2. Agree with the Opposing Position – At the end of a speech I was giving, I opened up the floor for questions. One of the attendees shouted out, “How can people like you sleep at night charging thousands of dollars for what I could pay a high school student $50 to do the same?”

If you speak for business, eventually someone in your audience will say something you are not expecting. That question caught me off-guard for sure!

Fortunately, I had been asked that question on the phone before and knew exactly how to address it. My response was a big smile and an agreement that “I used to BE one of those kids charging $50! Even to this day, I will find people willing to perform small

tasks for me under my direction for entry-level fees. So, I sure understand your position.”

3. Illustrate Understanding – The next step is to paint a picture of your opinion for your audience that they will understand using terminology they understand.

For example, in my experience above where I acknowledged But, then I used an example that people could relate to where I said, “I’m a lot like an E.R. Resident. People don’t usually come to me because they want to get healthy. They come to me when their business is in an emergency state. My first order of business is to stop their bleeding. I may have to shock their heart back to life! Only then can we assemble a plan for recovery. Now, if I was to have a heart attack right here, I don’t want you racing me to a back alley and paying someone $50 to save my life. I want the best chance for surviving and I’ll pay whatever it takes. When someone pays me $5,000 or $10,000 or $20,000 and in a few months they clear half a million more with me than they would have without me, the last thing they’re thinking of is that kid they could have hired to do the same job for $50.”

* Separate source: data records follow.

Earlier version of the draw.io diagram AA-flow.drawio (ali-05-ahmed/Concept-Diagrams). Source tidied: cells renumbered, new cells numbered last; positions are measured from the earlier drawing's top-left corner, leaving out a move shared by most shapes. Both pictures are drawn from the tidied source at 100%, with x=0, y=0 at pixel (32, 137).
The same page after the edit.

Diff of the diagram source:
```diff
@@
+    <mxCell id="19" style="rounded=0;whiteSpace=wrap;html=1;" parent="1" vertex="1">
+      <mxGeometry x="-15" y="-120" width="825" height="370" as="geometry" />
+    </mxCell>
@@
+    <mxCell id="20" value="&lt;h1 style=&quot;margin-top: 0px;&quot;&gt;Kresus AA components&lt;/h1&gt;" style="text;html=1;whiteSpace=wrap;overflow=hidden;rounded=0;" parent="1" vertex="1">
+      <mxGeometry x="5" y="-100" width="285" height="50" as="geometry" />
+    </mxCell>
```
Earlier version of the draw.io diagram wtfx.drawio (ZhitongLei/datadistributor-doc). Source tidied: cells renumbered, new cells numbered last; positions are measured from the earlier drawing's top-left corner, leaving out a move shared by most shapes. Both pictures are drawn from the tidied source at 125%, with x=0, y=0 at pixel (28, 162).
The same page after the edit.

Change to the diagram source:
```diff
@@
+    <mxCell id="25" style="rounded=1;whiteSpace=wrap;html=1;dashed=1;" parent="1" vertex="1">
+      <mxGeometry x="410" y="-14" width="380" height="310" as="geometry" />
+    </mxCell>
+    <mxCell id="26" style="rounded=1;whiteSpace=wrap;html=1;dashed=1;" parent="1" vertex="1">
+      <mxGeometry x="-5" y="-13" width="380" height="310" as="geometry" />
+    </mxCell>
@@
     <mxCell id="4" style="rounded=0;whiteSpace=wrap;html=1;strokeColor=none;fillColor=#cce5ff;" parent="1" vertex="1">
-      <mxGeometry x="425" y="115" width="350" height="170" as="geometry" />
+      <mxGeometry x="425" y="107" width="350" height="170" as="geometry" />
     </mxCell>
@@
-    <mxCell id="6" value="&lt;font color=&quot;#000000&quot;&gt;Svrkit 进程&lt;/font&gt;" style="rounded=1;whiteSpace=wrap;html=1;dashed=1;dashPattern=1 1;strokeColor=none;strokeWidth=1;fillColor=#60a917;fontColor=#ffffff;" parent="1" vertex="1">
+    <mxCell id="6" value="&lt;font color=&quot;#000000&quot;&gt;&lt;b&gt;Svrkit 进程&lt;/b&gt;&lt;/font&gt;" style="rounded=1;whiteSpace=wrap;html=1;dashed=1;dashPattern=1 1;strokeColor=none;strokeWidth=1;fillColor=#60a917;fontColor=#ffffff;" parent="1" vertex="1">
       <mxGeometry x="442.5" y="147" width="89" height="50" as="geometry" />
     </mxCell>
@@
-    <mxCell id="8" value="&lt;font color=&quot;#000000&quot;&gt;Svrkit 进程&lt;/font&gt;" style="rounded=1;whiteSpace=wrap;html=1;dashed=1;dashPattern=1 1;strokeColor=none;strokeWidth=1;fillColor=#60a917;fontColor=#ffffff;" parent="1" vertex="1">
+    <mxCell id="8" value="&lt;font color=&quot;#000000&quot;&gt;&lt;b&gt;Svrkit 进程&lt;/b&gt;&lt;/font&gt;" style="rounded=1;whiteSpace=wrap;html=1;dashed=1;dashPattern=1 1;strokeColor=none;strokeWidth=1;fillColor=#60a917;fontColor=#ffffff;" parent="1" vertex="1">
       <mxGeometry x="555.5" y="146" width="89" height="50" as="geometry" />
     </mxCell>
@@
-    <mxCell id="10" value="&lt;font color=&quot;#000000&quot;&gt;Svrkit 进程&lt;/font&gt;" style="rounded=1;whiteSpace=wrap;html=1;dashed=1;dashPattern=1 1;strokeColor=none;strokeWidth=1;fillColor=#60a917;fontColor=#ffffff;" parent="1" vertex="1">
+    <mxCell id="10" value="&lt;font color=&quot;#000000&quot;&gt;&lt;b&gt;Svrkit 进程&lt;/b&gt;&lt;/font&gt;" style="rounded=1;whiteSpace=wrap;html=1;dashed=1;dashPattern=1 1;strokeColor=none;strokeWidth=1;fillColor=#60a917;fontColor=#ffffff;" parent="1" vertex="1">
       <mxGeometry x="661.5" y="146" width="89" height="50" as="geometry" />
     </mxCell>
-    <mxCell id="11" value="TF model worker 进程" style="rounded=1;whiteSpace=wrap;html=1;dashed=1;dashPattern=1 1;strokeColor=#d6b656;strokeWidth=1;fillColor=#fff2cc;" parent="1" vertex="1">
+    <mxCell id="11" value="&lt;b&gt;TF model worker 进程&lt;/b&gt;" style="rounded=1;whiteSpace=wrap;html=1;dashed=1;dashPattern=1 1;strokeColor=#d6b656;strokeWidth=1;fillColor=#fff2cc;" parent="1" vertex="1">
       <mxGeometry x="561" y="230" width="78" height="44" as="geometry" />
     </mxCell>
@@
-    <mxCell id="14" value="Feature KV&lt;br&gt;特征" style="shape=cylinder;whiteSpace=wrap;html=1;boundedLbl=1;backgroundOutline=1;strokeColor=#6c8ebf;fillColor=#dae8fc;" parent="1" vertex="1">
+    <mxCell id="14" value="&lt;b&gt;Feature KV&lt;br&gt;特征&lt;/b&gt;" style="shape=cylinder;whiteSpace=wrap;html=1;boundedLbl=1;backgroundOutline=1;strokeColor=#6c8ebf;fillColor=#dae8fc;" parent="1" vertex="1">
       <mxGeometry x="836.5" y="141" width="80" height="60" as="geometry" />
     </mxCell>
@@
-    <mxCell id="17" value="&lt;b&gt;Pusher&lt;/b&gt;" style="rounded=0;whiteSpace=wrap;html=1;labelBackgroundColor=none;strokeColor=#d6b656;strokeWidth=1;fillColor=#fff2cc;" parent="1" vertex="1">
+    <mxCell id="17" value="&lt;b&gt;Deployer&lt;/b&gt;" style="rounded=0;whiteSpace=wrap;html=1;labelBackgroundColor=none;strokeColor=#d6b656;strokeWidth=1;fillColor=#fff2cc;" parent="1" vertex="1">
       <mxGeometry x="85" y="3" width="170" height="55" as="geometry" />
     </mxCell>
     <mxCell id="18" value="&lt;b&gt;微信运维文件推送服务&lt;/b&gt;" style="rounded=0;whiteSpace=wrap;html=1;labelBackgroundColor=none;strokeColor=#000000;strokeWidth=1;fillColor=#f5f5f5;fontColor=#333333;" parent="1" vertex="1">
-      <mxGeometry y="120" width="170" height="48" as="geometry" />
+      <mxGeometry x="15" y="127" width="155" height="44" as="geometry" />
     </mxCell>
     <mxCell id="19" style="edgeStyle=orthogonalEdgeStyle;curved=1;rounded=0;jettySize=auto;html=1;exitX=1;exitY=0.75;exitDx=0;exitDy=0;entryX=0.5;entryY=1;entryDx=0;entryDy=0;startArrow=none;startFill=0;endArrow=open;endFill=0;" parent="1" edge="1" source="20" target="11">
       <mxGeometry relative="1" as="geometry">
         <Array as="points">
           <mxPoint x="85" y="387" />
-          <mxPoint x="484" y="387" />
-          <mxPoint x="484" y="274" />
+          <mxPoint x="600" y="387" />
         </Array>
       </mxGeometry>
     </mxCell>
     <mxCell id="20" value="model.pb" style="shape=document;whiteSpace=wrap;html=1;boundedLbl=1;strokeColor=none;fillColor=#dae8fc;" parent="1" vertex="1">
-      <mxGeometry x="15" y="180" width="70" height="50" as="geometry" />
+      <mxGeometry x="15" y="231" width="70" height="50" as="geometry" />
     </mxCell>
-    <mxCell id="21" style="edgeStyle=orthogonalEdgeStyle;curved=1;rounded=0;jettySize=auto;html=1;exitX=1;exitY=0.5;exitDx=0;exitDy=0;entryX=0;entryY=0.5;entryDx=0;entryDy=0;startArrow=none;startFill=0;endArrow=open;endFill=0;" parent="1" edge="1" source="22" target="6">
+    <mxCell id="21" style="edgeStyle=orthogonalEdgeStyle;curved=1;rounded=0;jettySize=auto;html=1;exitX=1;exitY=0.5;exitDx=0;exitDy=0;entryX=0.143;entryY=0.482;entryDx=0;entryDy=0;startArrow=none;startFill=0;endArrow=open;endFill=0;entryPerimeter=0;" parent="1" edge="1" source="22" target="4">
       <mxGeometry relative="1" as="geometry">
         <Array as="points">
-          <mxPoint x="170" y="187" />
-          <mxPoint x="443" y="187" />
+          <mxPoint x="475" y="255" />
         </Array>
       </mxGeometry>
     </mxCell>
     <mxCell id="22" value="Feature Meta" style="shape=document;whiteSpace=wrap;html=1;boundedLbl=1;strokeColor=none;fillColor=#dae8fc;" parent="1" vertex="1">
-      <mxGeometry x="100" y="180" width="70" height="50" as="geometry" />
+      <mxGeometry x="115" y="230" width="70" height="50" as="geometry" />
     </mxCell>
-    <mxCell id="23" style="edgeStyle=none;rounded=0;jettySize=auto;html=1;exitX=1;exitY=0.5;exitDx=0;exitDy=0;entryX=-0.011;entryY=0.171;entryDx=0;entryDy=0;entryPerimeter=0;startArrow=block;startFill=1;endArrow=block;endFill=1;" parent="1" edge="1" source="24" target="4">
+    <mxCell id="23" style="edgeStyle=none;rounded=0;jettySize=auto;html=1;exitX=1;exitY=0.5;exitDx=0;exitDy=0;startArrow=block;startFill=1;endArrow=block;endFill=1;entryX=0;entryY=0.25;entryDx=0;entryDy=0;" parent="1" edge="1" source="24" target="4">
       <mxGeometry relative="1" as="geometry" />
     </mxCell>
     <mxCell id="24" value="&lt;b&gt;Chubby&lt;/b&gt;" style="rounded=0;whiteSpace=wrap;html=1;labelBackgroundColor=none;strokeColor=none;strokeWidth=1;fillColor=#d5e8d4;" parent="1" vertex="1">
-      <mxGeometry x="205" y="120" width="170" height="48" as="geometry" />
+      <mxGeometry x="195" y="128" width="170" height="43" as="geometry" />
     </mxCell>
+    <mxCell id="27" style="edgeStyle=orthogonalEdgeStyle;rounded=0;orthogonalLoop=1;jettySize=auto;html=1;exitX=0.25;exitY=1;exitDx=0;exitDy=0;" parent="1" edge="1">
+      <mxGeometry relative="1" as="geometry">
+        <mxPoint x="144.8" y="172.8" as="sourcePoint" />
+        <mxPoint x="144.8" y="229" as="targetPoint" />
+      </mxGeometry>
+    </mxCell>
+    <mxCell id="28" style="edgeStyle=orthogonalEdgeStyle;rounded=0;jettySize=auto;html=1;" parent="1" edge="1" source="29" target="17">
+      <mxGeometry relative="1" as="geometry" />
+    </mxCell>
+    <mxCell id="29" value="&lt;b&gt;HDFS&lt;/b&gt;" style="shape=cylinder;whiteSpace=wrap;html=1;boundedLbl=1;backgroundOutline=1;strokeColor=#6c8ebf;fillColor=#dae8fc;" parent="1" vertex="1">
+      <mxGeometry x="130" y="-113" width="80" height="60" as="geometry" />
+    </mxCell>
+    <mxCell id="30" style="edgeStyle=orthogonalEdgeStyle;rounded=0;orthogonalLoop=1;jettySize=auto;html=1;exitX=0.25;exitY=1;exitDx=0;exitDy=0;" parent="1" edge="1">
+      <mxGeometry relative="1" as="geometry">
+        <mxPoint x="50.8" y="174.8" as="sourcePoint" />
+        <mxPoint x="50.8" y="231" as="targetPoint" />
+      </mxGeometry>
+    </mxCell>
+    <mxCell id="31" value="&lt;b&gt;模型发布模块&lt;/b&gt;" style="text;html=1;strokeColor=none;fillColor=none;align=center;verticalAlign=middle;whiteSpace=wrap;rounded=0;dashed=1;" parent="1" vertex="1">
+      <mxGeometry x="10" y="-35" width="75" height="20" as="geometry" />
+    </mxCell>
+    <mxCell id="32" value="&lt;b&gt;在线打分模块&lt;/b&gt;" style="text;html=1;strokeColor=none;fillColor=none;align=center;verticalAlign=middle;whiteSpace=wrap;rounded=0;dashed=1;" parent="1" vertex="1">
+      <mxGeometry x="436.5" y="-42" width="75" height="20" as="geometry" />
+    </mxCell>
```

Give your audience reassurance that you are familiar with their opposing opinion and that you have experienced it first-hand.

Then, build your case for how your opinion changed. But, use an example they can relate to.

This method is much more likely to win your entire audience and bring you more leads and sales from your professional presentations than attempting to justify your case like a politician speaking at their respective party convention.

I’d like to add two additional steps to this process that will help you tackle the tough topics even a little better. And, I’ll say this specific to Toastmasters members because they will have an opportunity to practice these two steps more often than those acquiring a few speaking gigs here and there over a year’s time.

4. Dress the Part – There is a reason why the presidential candidates are always wearing suits for the men and dresses for the women. They need to be received by their audience as an authority on their topic.

To cover the tough subject speeches, I would suggest dressing-up to perform them. Wear your best! Someday you may be called upon to give a speech where formal wear is required. Giving a speech while wearing a suit or dress is much different than getting in front of a crowd wearing jeans and a tee-shirt. This too requires practice to become used to it.

5. Practice! – I know this sounds cliche, but you will need far more practice to handle the tough topics successfully when you’re on stage. So, plan for them. Embrace them when the tough topics come your way.

One great way to practice tough topics is during “Table Topics” in Toastmasters. When you get one of those tough topics to respond to, that makes you feel uncomfortable, embrace the opportunity!

Answer the question. Stay on-topic. Consider this your opportunity to practice the steps of anticipating misunderstanding, agree with the opposition, and illustrating your view.

My Challenge to You

My challenge is to pick the most challenging topic for you to talk about where you are completely one-sided about the issue.

Assume there will be people in the audience that will misunderstand your opinion, so craft your speech with them in mind. Agree that you understand there could be times where the opposing view could be the better way to go. Then, carefully consider a good
example they can relate to so that your opinion will be understood.

A great manual objective to use for this speech is the Competent Communicator manual objective #3, which is to “Get to the Point.”

Now, go tackle that tough topic!